I thought he seemed like a generous and nice person that opened his home (during Christmas) to the enlisted men in the Marines. His reputation preceded his actions in combat. One of his honorable traits was that he didn’t accept any privileges that were an entitlement unless the same was served to his men. It’s a shame that someone of his caliber was released unjustly on the basis that the Marines faulted him for “being fatigued beyond normal” and “not employing the regiment to its fullest combat potential.” Doesn’t appear to be a legitimate excuse.

Thursday, November 6, 2008

Diamonds in the data mine by Gary Loveman

Harrah’s motto is” if your service can persuade one customer to make one more visit a year with us, you’ve had a good shift. If you can pursue three, you’ve had a great shift.” Their objective is to deliver excellent service from every angle and every department that contributes to the success of the company. No one is left or is expected to perform any less. Although most of their customer walking into Harrahs doesn’t fit the traditional profile of a high roller, their goal (nonetheless) is to target every customer and makes sure they feel special through recognition and great customer service.

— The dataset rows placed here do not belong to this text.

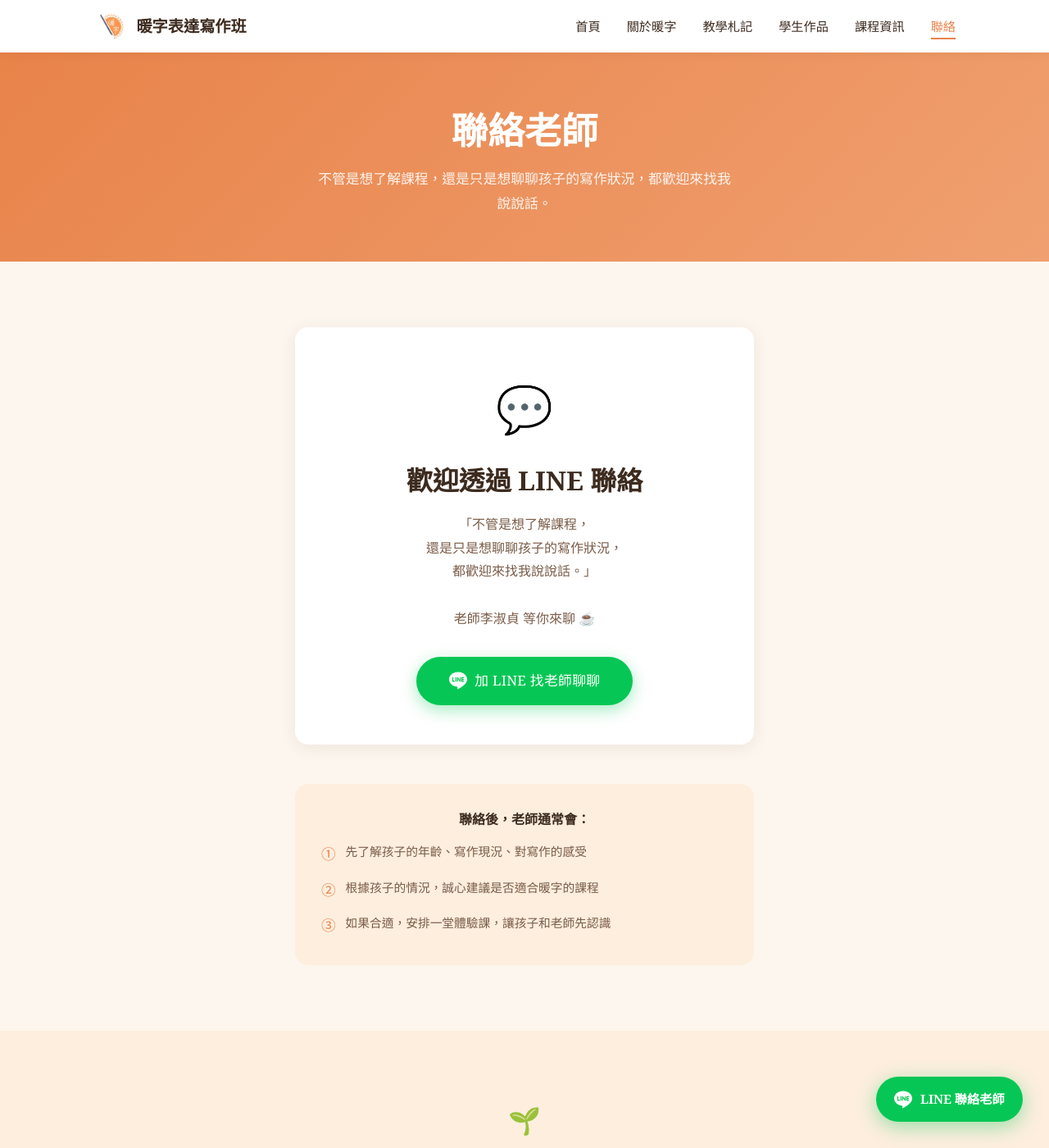
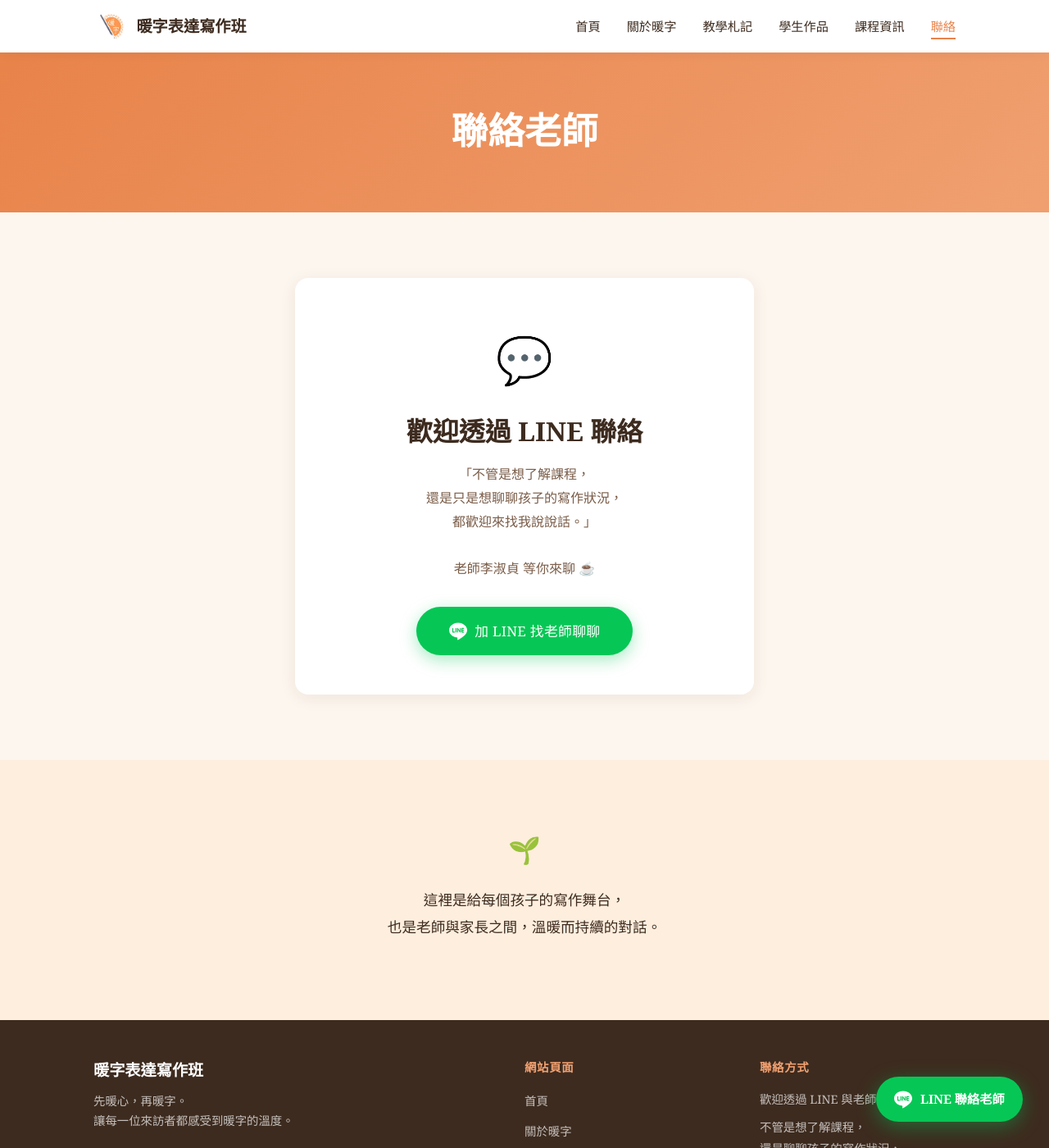
Before and after one commit to Shinruw/nu-nz-, a Jekyll site: the page built from pages/contact.md, in a window 1280 px wide and 1400 px high. Shown: the whole window at 82% size. Built offline with Jekyll 4.4.1, drawn with Linux system fonts in a browser that asks for light colours.

Commit message:
Remove subtitle and follow-up steps from contact page
Co-Authored-By: Claude Sonnet 4.6 <noreply@anthropic.com>

```diff
--- a/pages/contact.md
+++ b/pages/contact.md
@@ -8,7 +8,6 @@ permalink: /contact/
 <div class="page-hero">
   <div class="container">
     <h1>聯絡老師</h1>
-    <p>不管是想了解課程，還是只是想聊聊孩子的寫作狀況，都歡迎來找我說說話。</p>
   </div>
 </div>
 
@@ -30,26 +29,6 @@ permalink: /contact/
         加 LINE 找老師聊聊
       </a>
     </div>
-
-    <div style="max-width:560px;margin:3rem auto 0;text-align:center;">
-      <div style="background:var(--peach);border-radius:16px;padding:2rem;">
-        <h3 style="color:var(--brown);margin-bottom:1rem;font-size:1rem;">聯絡後，老師通常會：</h3>
-        <div style="display:flex;flex-direction:column;gap:0.75rem;text-align:left;">
-          <div style="display:flex;gap:0.75rem;align-items:flex-start;">
-            <span style="color:var(--orange);font-size:1.1rem;">①</span>
-            <p style="margin:0;font-size:0.92rem;color:var(--brown-light);line-height:1.7;">先了解孩子的年齡、寫作現況、對寫作的感受</p>
-          </div>
-          <div style="display:flex;gap:0.75rem;align-items:flex-start;">
-            <span style="color:var(--orange);font-size:1.1rem;">②</span>
-            <p style="margin:0;font-size:0.92rem;color:var(--brown-light);line-height:1.7;">根據孩子的情況，誠心建議是否適合暖字的課程</p>
-          </div>
-          <div style="display:flex;gap:0.75rem;align-items:flex-start;">
-            <span style="color:var(--orange);font-size:1.1rem;">③</span>
-            <p style="margin:0;font-size:0.92rem;color:var(--brown-light);line-height:1.7;">如果合適，安排一堂體驗課，讓孩子和老師先認識</p>
-          </div>
-        </div>
-      </div>
-    </div>
   </div>
 </section>
 
```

Currently, Harrah’s technique to increase customer loyalty is utilized with two distinctive, well thought-out methods: first, through the use of database marketing to widen the gap between casinos that operates based on their customer incentives rather than intuition and evidence. Second the focus is to be on great service that the consumers expect. Fine tuning service-delivery strategies keep customers coming back. Their philosophy is “if you build it, they will come.” I thought the general shift in culture after Gary Loveman stepped on board was very effective. His promoted and encouraged the idea to make sure their regular customers are more than satisfied. Only then can they attract new customers by maintaining the ones that remained with us from the beginning.

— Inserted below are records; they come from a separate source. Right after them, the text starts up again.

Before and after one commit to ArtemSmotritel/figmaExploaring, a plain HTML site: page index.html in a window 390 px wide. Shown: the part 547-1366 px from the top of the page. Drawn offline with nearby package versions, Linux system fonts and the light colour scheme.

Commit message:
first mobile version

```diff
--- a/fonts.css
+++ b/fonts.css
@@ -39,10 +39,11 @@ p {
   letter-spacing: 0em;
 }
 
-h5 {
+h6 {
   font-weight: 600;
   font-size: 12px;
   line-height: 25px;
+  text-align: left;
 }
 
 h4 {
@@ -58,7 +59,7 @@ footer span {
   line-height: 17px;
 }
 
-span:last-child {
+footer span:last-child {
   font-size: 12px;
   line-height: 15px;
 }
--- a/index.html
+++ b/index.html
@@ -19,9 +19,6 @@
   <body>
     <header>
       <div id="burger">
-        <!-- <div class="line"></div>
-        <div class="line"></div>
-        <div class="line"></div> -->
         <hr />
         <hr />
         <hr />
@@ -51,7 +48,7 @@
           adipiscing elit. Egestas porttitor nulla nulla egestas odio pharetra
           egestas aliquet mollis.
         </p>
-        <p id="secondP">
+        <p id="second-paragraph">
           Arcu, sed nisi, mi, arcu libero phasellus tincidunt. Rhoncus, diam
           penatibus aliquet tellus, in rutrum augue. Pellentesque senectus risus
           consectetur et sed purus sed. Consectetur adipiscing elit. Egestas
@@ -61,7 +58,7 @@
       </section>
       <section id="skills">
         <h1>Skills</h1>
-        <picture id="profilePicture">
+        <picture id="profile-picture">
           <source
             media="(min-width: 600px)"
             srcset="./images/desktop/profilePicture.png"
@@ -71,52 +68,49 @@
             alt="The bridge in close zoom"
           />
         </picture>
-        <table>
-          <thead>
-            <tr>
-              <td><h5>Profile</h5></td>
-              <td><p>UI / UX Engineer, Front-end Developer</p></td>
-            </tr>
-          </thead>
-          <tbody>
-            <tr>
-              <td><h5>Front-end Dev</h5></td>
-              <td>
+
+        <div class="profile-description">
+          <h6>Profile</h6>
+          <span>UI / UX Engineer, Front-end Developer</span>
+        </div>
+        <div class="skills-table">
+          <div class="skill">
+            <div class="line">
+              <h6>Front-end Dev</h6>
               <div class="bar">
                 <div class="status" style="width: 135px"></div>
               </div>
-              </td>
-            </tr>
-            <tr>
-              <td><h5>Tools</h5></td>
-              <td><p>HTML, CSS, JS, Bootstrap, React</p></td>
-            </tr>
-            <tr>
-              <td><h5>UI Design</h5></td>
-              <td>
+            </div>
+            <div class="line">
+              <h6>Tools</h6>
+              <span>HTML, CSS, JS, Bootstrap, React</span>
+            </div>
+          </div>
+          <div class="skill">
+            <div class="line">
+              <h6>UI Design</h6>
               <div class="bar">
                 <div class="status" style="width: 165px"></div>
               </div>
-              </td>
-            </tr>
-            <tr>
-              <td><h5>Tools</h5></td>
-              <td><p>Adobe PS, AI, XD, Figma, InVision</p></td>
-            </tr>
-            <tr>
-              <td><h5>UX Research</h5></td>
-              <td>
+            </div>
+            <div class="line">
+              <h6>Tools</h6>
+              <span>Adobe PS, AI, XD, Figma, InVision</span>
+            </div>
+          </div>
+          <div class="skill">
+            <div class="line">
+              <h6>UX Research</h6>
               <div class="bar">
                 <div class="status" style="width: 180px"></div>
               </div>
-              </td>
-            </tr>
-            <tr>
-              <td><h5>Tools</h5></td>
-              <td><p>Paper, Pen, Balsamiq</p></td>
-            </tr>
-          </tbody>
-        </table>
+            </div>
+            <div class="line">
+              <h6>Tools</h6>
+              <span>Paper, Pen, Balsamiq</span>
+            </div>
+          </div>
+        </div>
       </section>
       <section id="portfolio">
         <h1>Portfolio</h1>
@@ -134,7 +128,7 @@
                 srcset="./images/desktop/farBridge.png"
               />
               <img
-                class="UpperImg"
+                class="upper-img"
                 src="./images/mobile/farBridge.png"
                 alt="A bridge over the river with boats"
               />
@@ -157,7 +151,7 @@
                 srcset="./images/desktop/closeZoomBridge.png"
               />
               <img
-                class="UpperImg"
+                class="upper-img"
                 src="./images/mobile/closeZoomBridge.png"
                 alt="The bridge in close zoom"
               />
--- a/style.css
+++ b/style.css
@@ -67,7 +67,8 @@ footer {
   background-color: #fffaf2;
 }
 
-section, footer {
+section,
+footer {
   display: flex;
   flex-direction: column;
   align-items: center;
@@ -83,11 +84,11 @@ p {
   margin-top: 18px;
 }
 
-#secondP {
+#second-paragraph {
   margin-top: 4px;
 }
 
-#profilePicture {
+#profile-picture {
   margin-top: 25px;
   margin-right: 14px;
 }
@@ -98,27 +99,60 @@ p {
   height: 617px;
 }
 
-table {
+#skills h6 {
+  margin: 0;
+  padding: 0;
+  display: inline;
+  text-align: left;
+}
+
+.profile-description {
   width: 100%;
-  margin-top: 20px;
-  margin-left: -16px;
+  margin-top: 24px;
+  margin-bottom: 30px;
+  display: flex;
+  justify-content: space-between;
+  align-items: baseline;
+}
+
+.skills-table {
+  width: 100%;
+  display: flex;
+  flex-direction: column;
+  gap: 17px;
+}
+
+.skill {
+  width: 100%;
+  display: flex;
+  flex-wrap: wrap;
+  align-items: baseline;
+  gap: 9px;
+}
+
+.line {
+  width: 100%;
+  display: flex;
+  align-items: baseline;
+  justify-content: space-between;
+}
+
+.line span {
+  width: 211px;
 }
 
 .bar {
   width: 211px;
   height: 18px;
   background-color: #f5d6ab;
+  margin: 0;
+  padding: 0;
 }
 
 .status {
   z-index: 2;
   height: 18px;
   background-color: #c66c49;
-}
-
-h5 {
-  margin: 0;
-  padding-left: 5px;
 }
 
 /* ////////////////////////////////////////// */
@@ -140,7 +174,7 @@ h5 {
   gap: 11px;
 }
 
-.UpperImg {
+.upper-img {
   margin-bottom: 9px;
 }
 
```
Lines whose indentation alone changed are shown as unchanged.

Unlike the other fantasyland LV casinos that focuses more on the attractiveness of their facilities and the luxurious limelight of amenities, Harrah’s didn’t depend heavily on its stores, restaurants, bars or other amenities; they focused more specifically on cultivating lasting relationships with their core customers. Such as slot players, many of which are middle class, everyday “Joe the plumber” type of individuals that just enjoyed playing slot machines after work. It’s their continuous dedication that would lead to greater and more sustainable profit. They did so by providing regular customers with incentives to visit Harrah’s properties throughout the country with the launch of their Total Gold card. The three tiered system adds a motivating element (positive reinforcement) to the system that persuade customers to keep playing.

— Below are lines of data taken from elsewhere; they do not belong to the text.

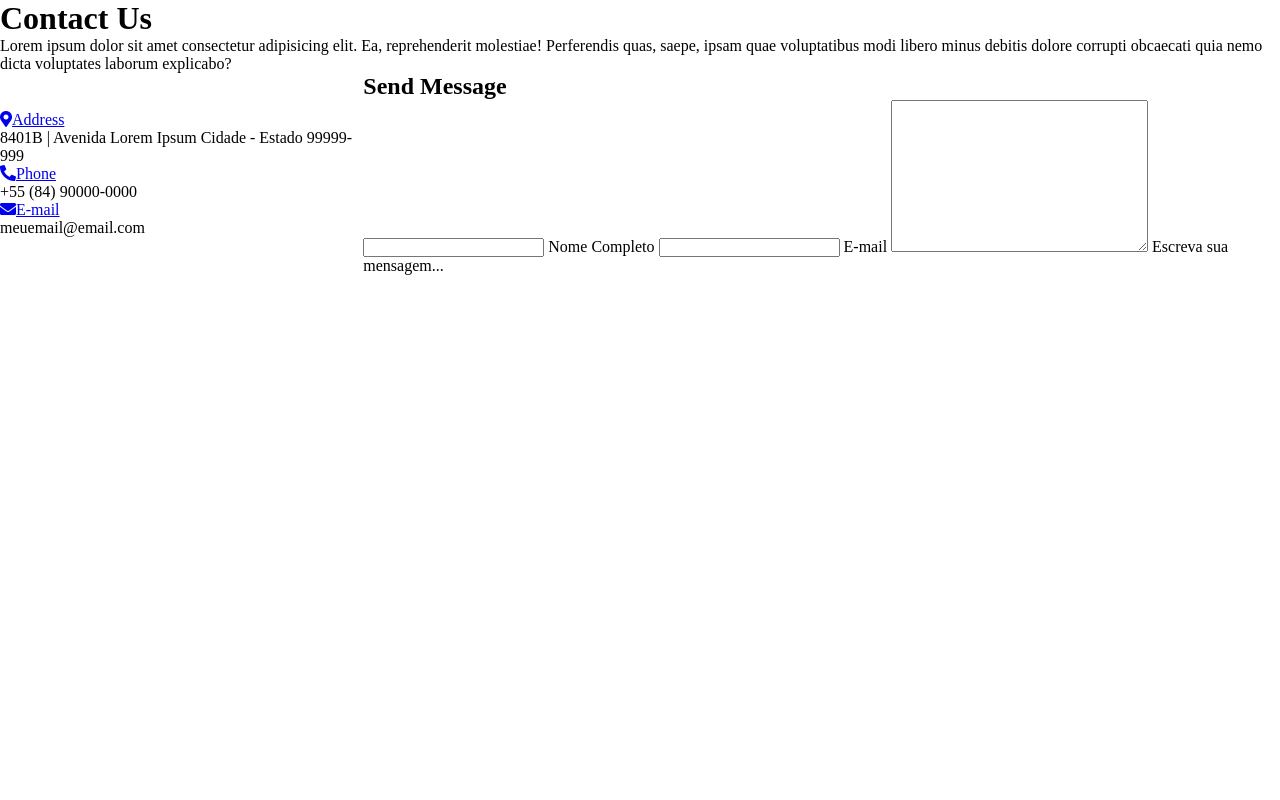
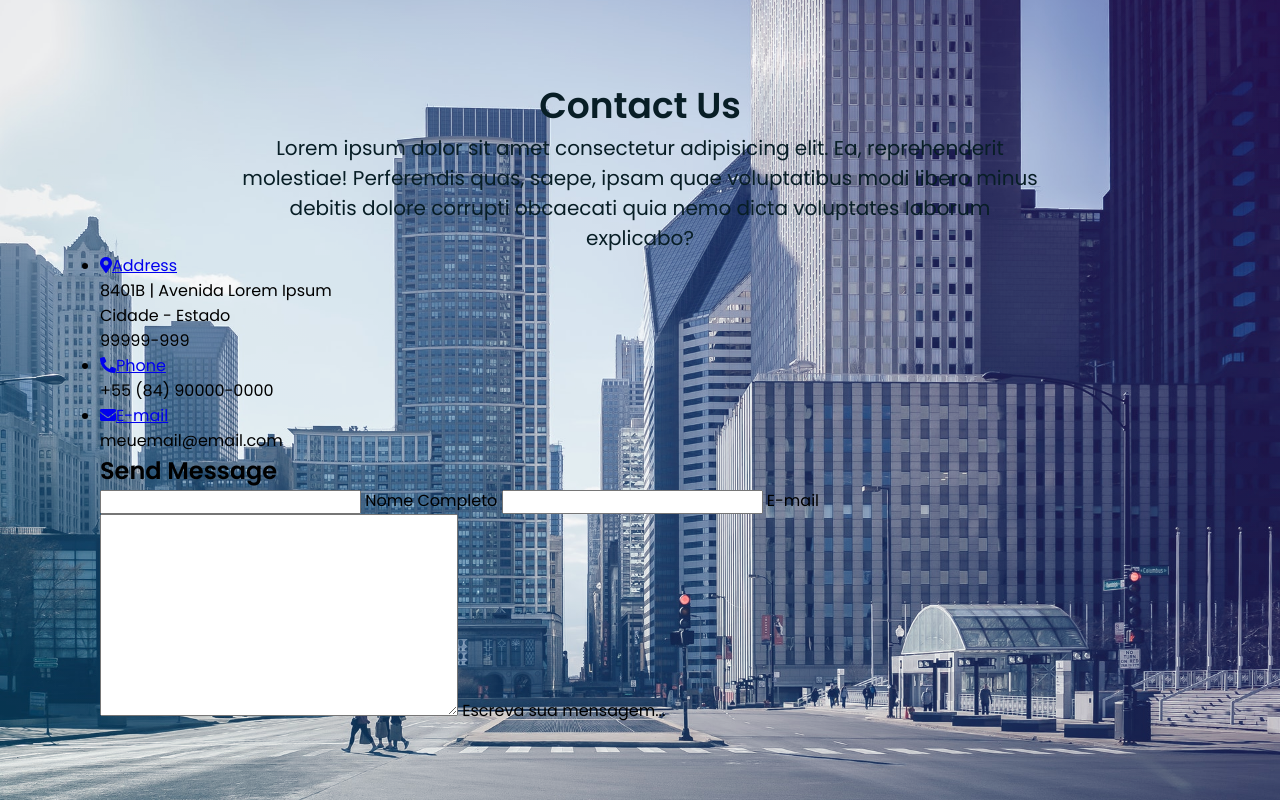
Before and after one commit to davihonorato/responsive-contact-us, a plain HTML site: page index.html in a window 1280 px wide. Drawn offline with Linux system fonts and the light colour scheme.

Commit message:
adicionando fundo e estruturando o projeto

```diff
--- a/index.html
+++ b/index.html
@@ -9,6 +9,9 @@
     <link rel="stylesheet" href="https://cdnjs.cloudflare.com/ajax/libs/font-awesome/5.15.3/css/all.min.css">
 </head>
 <body>
+    <div class="imgBox">
+        <img src="imagem/pexels-ricardo-esquivel-1604141.jpg" alt="">
+    </div>
     <div class="container">
         <div class="text-header">
             <h1>Contact Us</h1>
@@ -19,8 +22,8 @@
                 <ul>
                     <li>
                         <a href="#"><i class="fas fa-map-marker-alt"></i>Address</a>
-                        <p>8401B | Avenida Lorem Ipsum
-                            Cidade - Estado
+                        <p>8401B | Avenida Lorem Ipsum<br>
+                            Cidade - Estado<br>
                             99999-999
                         </p>
                     </li>
@@ -45,5 +48,6 @@
             </div>
         </div>
     </div>
+
 </body>
 </html>
--- a/style.css
+++ b/style.css
@@ -1,11 +1,57 @@
+@import url('https://fonts.googleapis.com/css2?family=Poppins:wght@300;400;500;600&display=swap');
+
 * {
     padding: 0;
     margin: 0;
     box-sizing: border-box;
+    font-family: 'Poppins', sans-serif;
 }
 
-.content {
+body .imgBox::before {
+    content: '';
+    position: absolute;
+    top: 0;
+    left: 0;
+    height: 100%;
+    width: 100%;
+    background: linear-gradient(225deg, #20003a, #012840);
+    z-index: 1;
+    mix-blend-mode: screen;
+}
+
+body .imgBox img{
+    position: absolute;
+    top: 0;
+    left: 0;
+    height: 100%;
+    width: 100%;
+    object-fit: cover;
+}
+
+.container {
+    position: relative;
     display: flex;
+    flex-direction: column;
+    justify-content: center;
     align-items: center;
-    justify-content: center;
+    min-height: 100vh;
+    padding: 50px 100px;
+    z-index: 1111;
 }
+
+.container .text-header {
+    max-width: 800px;
+    text-align: center;
+}
+
+.container .text-header h1 {
+    font-size: 36px;
+    font-weight: 600;
+    color: #081E26;
+}
+
+.container .text-header p {
+    font-size: 20px;
+    font-weight: 400;
+    color: #081E26;
+}
```
Also changed, not shown: imagem/pexels-essow-936722.jpg (added), imagem/pexels-kaique-rocha-242124.jpg (added), imagem/pexels-ricardo-esquivel-1604141.jpg (added).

Understanding the lifetime value of the customers would be a critical marketing strategy to consider by focusing on the potential worth overtime. The hard work of some employees often times go unnoticed, even though they are the frontline representation of your company and the first person to come in contact with your clienteles. Harrah’s new incentive program allows highly dedicated employees to earn extra cash for achieving improved customer service satisfaction scores. A bonus system was implemented for the employees that eradicated the concept of individual competition. They’ve created a system that would encourage teamwork. The reward program depended on everyone’s performance. If one department was lacking in some way or another, employees that are excelling in their areas of expertise would be persuaded to assist and offer their colleagues what they can do to improve.